Instructions for the task
What is the number of lines in these entries that contain "transAxes"? State it alone.

Data for review
- - -

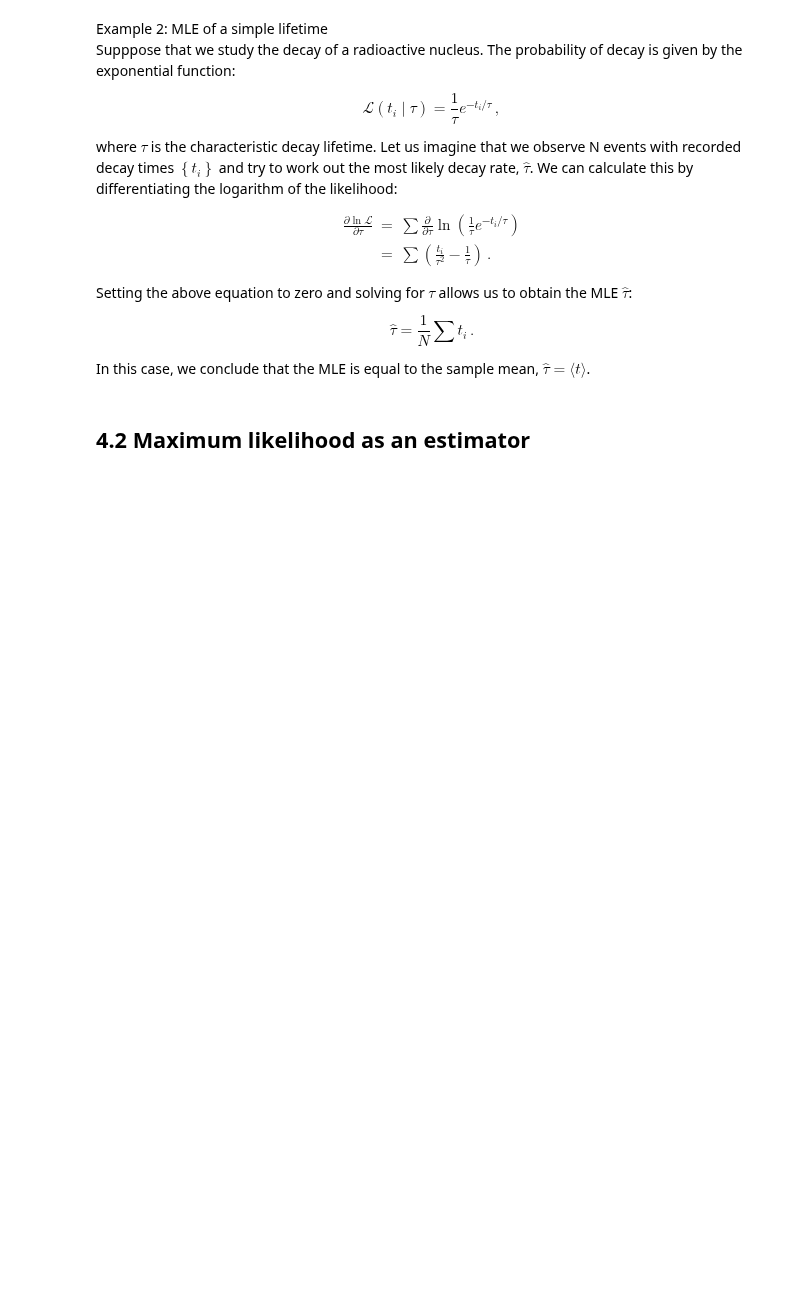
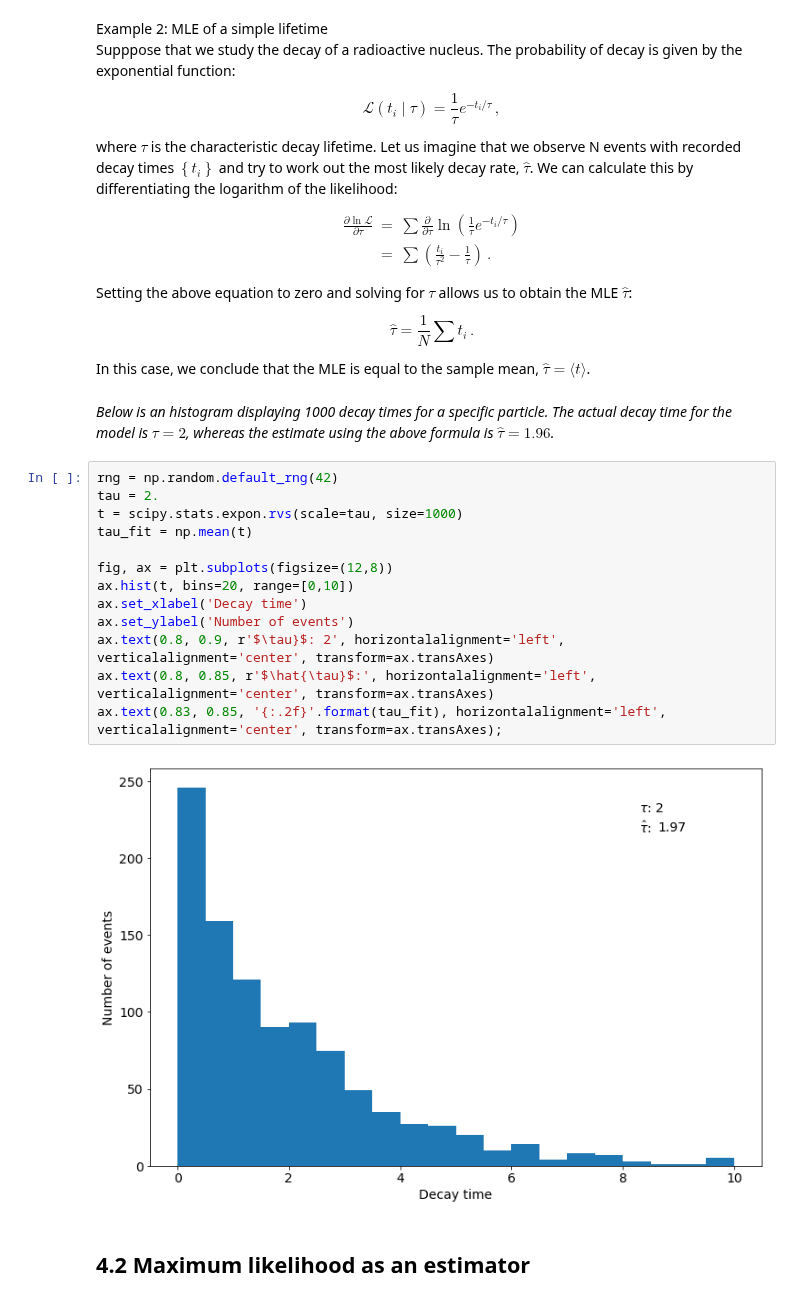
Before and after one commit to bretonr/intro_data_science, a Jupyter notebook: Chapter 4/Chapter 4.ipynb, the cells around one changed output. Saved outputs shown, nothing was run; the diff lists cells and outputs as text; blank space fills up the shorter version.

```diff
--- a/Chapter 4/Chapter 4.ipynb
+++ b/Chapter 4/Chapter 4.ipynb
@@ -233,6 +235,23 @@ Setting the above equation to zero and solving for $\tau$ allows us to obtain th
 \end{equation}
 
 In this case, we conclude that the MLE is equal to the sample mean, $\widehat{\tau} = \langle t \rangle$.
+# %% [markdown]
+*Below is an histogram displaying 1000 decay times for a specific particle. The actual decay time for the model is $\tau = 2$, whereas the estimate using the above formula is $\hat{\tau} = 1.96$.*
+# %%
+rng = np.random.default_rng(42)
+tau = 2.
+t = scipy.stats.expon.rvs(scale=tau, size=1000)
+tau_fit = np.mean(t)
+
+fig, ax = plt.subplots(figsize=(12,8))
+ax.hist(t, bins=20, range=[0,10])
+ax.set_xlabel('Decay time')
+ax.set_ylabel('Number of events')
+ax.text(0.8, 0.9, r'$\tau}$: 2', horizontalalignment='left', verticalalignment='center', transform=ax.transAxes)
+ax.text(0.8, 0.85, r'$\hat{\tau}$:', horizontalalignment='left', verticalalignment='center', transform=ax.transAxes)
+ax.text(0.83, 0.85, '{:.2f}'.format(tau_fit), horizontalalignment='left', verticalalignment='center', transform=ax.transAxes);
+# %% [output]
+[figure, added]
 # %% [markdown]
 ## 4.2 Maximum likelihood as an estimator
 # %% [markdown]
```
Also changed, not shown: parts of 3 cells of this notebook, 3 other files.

- - -

Solution to the exercise
3